DRUMMING UP (LITTLE) SUPPORT
Ohio Gov. John Kasich will make a campaign stop in Medford Thursday evening as he continues his bid for the Republican presidential nomination, but locals interviewed in Medford on the eve of his arrival seemed unaware or unimpressed by the visit.
“I think it’s a big sham,” said 62-year-old Medford resident Lee Saltzman, who said he plans to vote for a Republican in the general election. “The only reason Kasich is still in the race is to get a contested election in the end.”
Kasich will make his campaign stop at a gym at Central Medford High School, 815 S. Oakdale Ave., Medford. Doors will open at 5:30 p.m., and Kasich is scheduled to appear at 6:30 p.m.
Natalie Hurd, a spokeswoman for the Medford School District, said the Kasich campaign originally asked for a bigger gym but changed the venue to a smaller gym on the campus. The gym is rented out for $50 an hour.
“They asked us to set up 300 seats,” she said. “But we have the capability to pull out the bleachers to accommodate more people.”
Kasich, who has won only one state in the primary campaign, and fellow GOP candidate Ted Cruz have agreed to divide their efforts in upcoming contests, with Cruz focusing on Indiana and Kasich devoting his efforts to Oregon and New Mexico. Kasich's visit to Medford comes two days after Trump swept all five primaries in the New England area.

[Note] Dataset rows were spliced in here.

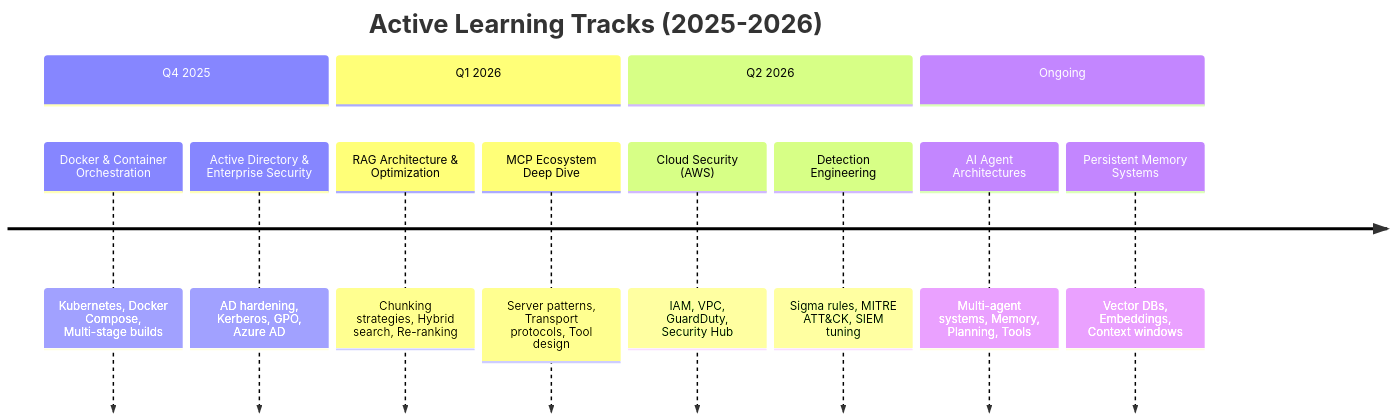
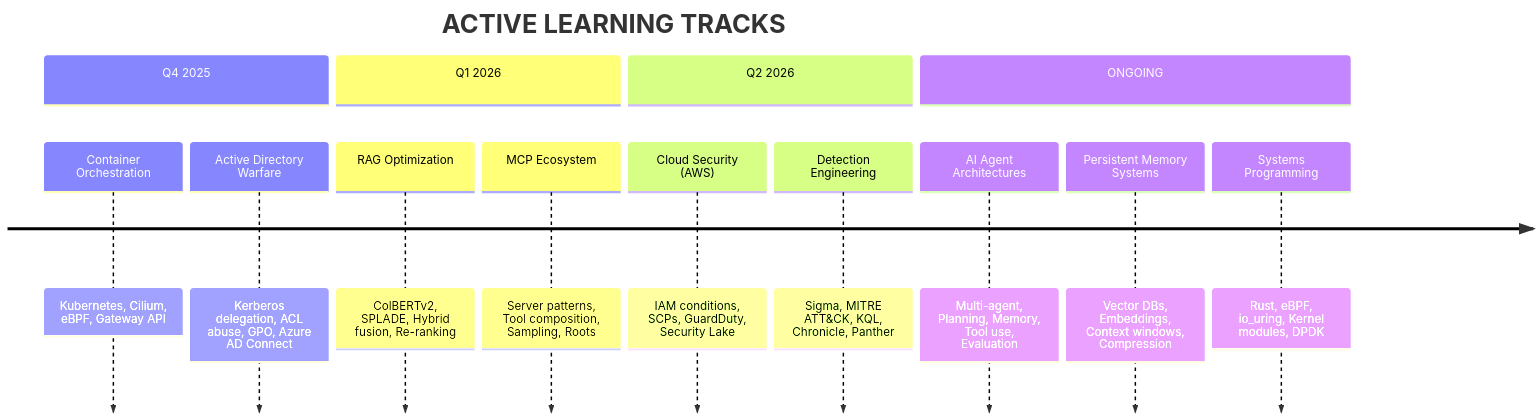
One commit to Xat01/Xat01 changed the second of 2 diagrams in README.md. Above: the diagram before and after it, drawn with Mermaid. The commit also changed other lines of this file, not shown here.

````diff
--- a/README.md
+++ b/README.md
@@ -225,16 +366,17 @@
 ```mermaid
 timeline
-    title Active Learning Tracks (2025-2026)
+    title ACTIVE LEARNING TRACKS
     section Q4 2025
-        Docker & Container Orchestration    : Kubernetes, Docker Compose, Multi-stage builds
-        Active Directory & Enterprise Security : AD hardening, Kerberos, GPO, Azure AD
+        Container Orchestration      : Kubernetes, Cilium, eBPF, Gateway API
+        Active Directory Warfare     : Kerberos delegation, ACL abuse, GPO, Azure AD Connect
     section Q1 2026
-        RAG Architecture & Optimization     : Chunking strategies, Hybrid search, Re-ranking
-        MCP Ecosystem Deep Dive             : Server patterns, Transport protocols, Tool design
+        RAG Optimization             : ColBERTv2, SPLADE, Hybrid fusion, Re-ranking
+        MCP Ecosystem                : Server patterns, Tool composition, Sampling, Roots
     section Q2 2026
-        Cloud Security (AWS)                : IAM, VPC, GuardDuty, Security Hub
-        Detection Engineering               : Sigma rules, MITRE ATT&CK, SIEM tuning
-    section Ongoing
-        AI Agent Architectures              : Multi-agent systems, Memory, Planning, Tools
-        Persistent Memory Systems           : Vector DBs, Embeddings, Context windows
+        Cloud Security (AWS)         : IAM conditions, SCPs, GuardDuty, Security Lake
+        Detection Engineering        : Sigma, MITRE ATT&CK, KQL, Chronicle, Panther
+    section ONGOING
+        AI Agent Architectures       : Multi-agent, Planning, Memory, Tool use, Evaluation
+        Persistent Memory Systems    : Vector DBs, Embeddings, Context windows, Compression
+        Systems Programming          : Rust, eBPF, io_uring, Kernel modules, DPDK
 ```
````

According to an Associated Press analysis, Trump has 987 delegates, Cruz has 562 and Kasich has 153. Marco Rubuo, who dropped out of the race in March, still leads Kasich with 171 delegates. To win the nomination, a candidate must have 1,237 delegate votes.
Saltzman said his ideal presidential ticket would be Trump for president and Cruz for vice president, or vice versa. He said he’d be happy if Cruz were appointed to the Supreme Court.
“I’d vote for Trump in a heartbeat,” he said. “I wouldn’t vote for Hillary (Clinton) if my life depended on it.”
Republican leaders Sal and Jan Esquivel of Medford said they didn't plan to attend the Kasich event.
“We’re not real excited either,” said Rep. Sal Esquivel, a Medford resident. “It’s difficult to support someone you know can’t win mathematically.”
Esquivel’s wife, Jan, past president of Jackson County Republican Women, said, “I’m disappointed that Cruz gave up Oregon so easily.”
Teri Eaves, a 56-year-old Medford resident, said she’s not particularly impressed with any of the Republican candidates.
“I think the Republicans are like a bunch of teenage boys,” she said.
Eaves said Bernie Sanders and Trump are the two candidates in the race who are really shaking things up, while Kasich has projected a different image.
“He’s probably the most mild-mannered of the bunch,” she said.
Despite her concerns about the nature of the Republican race, Eaves said, “I’d rather have Donald Trump get in than Ted Cruz.”
Some local residents had to be reminded who Kasich is, while others denounced the antics on display during the primary season.
“I feel the Republican Party is grasping at straws,” said 27-year-old Medford resident Patrick McIntire. “I feel the Republican Party is on the verge of becoming irrelevant.”
McIntire was somewhat appreciative, but not particularly excited, about Kasich coming to town.
“At least he’s making an effort to come to Medford,” he said. “He just doesn’t have the star power.”